This research project is funded by the Netherlands Organization for Scientific Research NWO and conducted in collaboration with Philips Research, DEAM, Karolinska University Hospital in Sweden, Amsterdam University Medical Center and Reinier de Graaf Hospital in Delft.

Spinal fusion is the surgical procedure of stiffening parts of the spinal column with screws and rods to, among others, reduce back pain for patients affected by multiple diseases. Vertebrae have an outer layer of hard cortical bone surrounding the softer core that consists of cancelous bone. The strength of the connection between vertebra and screw mainly relies on the contact area with the cortical bone, but drilling close to this cortical bone layer is risky, as it can lead to cortical breaches. These breaches can have severe complications, especially since important neural and vascular structures run along the spinal column.

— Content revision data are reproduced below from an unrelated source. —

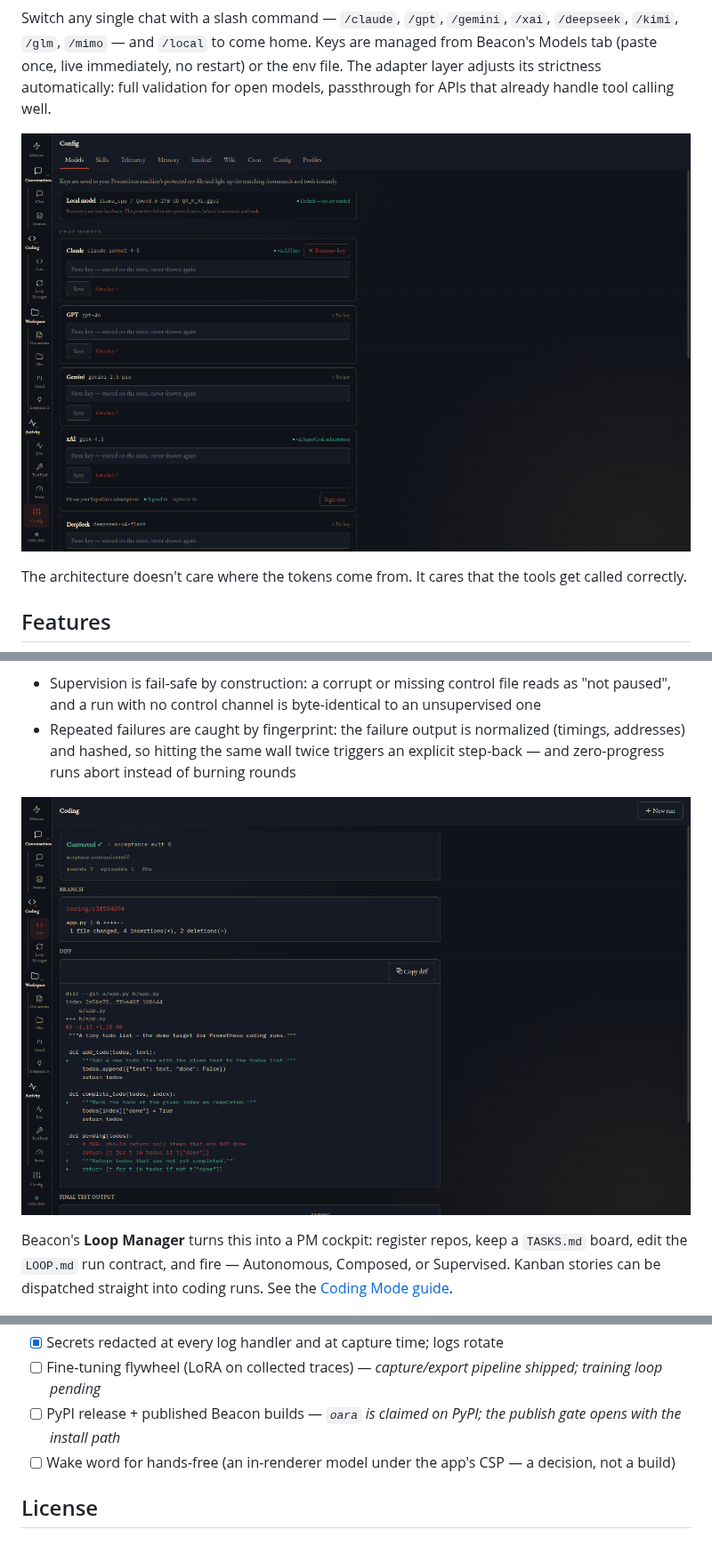
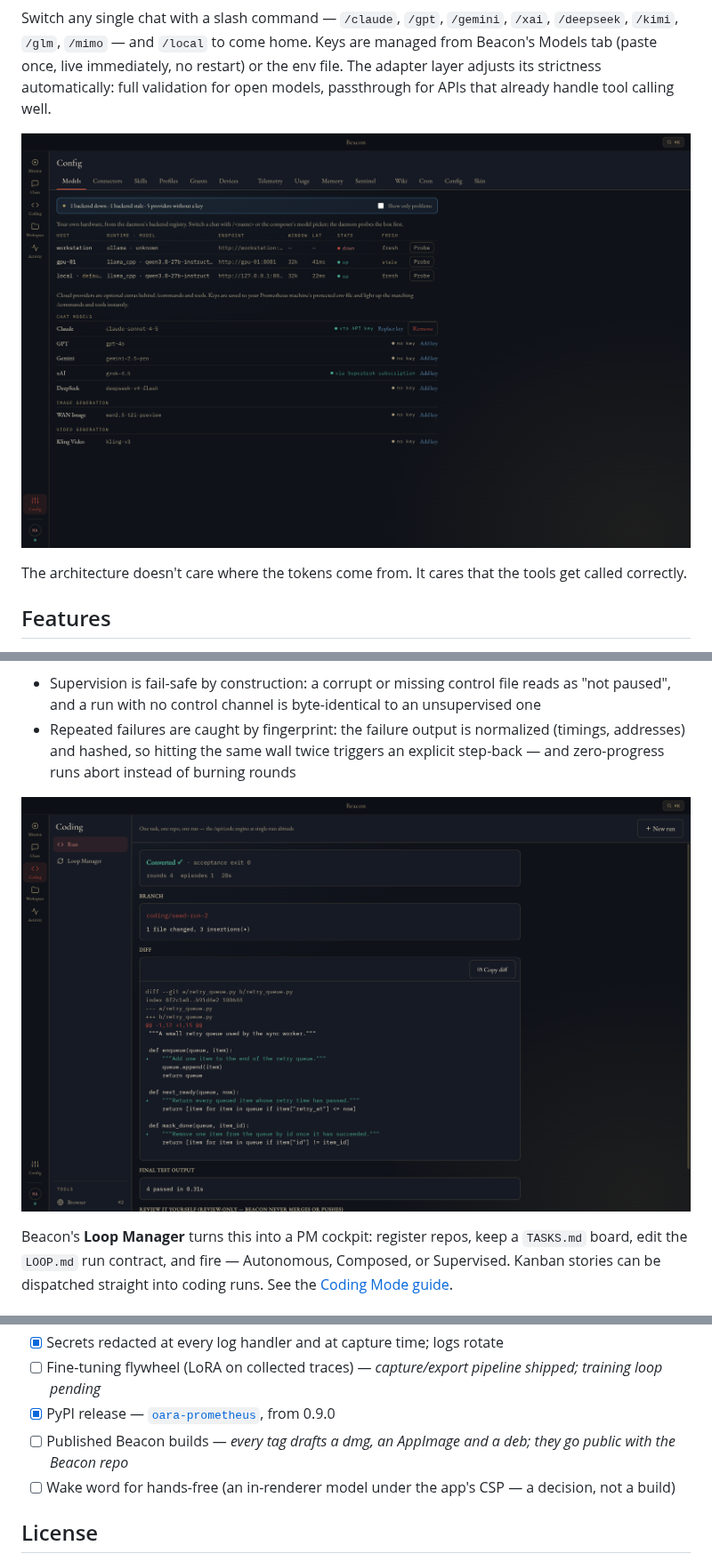
Before and after one commit to OAraLabs/Prometheus, a Markdown page: README.md, 3 parts joined by grey strips. Shown at 89% size. GitHub-like rendering; pictures changed too: docs/assets/shots/extra-models-tab.png, docs/assets/shots/run-2-artifact.png.

```diff
--- a/README.md
+++ b/README.md
@@ -646,7 +661,8 @@ prometheus/
 - [ ] Beacon: attach to running coding runs, pause/inject/resume from the UI — *the daemon endpoints exist; the UI does not call them*
 - [x] Secrets redacted at every log handler and at capture time; logs rotate
 - [ ] Fine-tuning flywheel (LoRA on collected traces) — *capture/export pipeline shipped; training loop pending*
-- [ ] PyPI release + published Beacon builds — *`oara` is claimed on PyPI; the publish gate opens with the install path*
+- [x] PyPI release — [`oara-prometheus`](https://pypi.org/project/oara-prometheus/), from 0.9.0
+- [ ] Published Beacon builds — *every tag drafts a dmg, an AppImage and a deb; they go public with the Beacon repo*
 - [ ] Wake word for hands-free (an in-renderer model under the app's CSP — a decision, not a build)
 
 ## License
```
Also changed, not shown: other parts of README.md (+28 -13 lines), docs/guide/beacon.md (+1 -1 lines), docs/guide/install.md (+17 -4 lines), docs/assets/shots/chat-5-reply-done.png, docs/assets/shots/loop-2-live.png, docs/assets/shots/panel-documents-redlines.png.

This research will focus on creating a better fixation of the screws and preventing complications that can arise due to cortical breaches by developing a steerable bone drill with an optical sensing system in the tip. This allows the surgeon to drill a curved path along the cortical bone layer while getting real time information about the location of the drill. Regular stiff screws will not fit this curved hole, thus a new anchoring device will be developed that is flexible when introduced to the curved hole and that can become rigid to generate the needed fixation.

PROJECT INSPIRATION

Our aim in ‘Project Inspiration’ is to quickly develop an emergency mechanical ventilator, inspired by a mechanical ventilator from the 60’s. A team of staff members and students, led by Gerwin Smit, has developed a new ventilator, that can be manufactured anywhere in the world. More information can be found at: https://www.projectinspiration.nl.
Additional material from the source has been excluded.